**ACTIVITY**
Copy each line in the data below that contains the word "incrementByAmount".

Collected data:

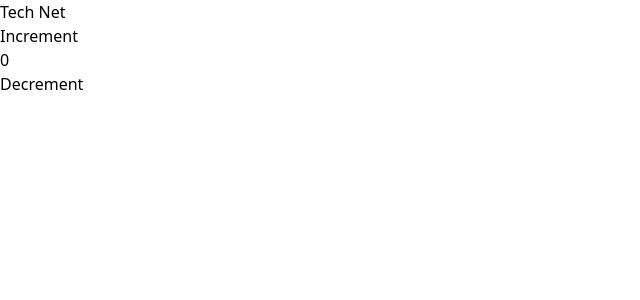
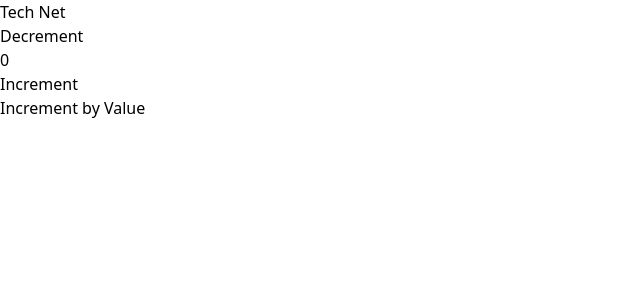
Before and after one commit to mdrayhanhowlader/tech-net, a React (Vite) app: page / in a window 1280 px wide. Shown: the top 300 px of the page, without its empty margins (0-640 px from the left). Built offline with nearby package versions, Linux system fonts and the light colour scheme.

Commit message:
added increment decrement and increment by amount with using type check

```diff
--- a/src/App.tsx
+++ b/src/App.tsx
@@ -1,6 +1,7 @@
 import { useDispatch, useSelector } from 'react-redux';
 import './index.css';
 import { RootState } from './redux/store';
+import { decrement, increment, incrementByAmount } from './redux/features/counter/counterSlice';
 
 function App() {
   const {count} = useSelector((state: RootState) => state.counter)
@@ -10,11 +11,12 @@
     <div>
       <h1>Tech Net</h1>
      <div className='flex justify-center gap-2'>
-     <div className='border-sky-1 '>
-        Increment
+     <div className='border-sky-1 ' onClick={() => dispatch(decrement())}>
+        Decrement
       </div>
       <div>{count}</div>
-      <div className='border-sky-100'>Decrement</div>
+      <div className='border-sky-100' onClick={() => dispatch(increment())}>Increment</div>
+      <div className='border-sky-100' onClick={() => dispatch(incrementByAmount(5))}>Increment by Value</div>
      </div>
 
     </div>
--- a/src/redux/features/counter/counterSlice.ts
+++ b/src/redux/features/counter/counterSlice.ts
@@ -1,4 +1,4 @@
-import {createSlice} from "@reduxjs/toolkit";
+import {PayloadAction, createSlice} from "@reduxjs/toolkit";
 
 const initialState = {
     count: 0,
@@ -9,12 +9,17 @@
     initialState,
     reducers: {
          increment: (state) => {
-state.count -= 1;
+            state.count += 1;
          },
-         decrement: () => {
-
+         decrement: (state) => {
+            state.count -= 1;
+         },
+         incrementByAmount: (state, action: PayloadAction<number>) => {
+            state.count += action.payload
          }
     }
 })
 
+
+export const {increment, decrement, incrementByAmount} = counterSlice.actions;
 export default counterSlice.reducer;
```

**EXERCISE SOLUTION**
+import { decrement, increment, incrementByAmount } from './redux/features/counter/counterSlice';
+      <div className='border-sky-100' onClick={() => dispatch(incrementByAmount(5))}>Increment by Value</div>
+         incrementByAmount: (state, action: PayloadAction<number>) => {
+export const {increment, decrement, incrementByAmount} = counterSlice.actions;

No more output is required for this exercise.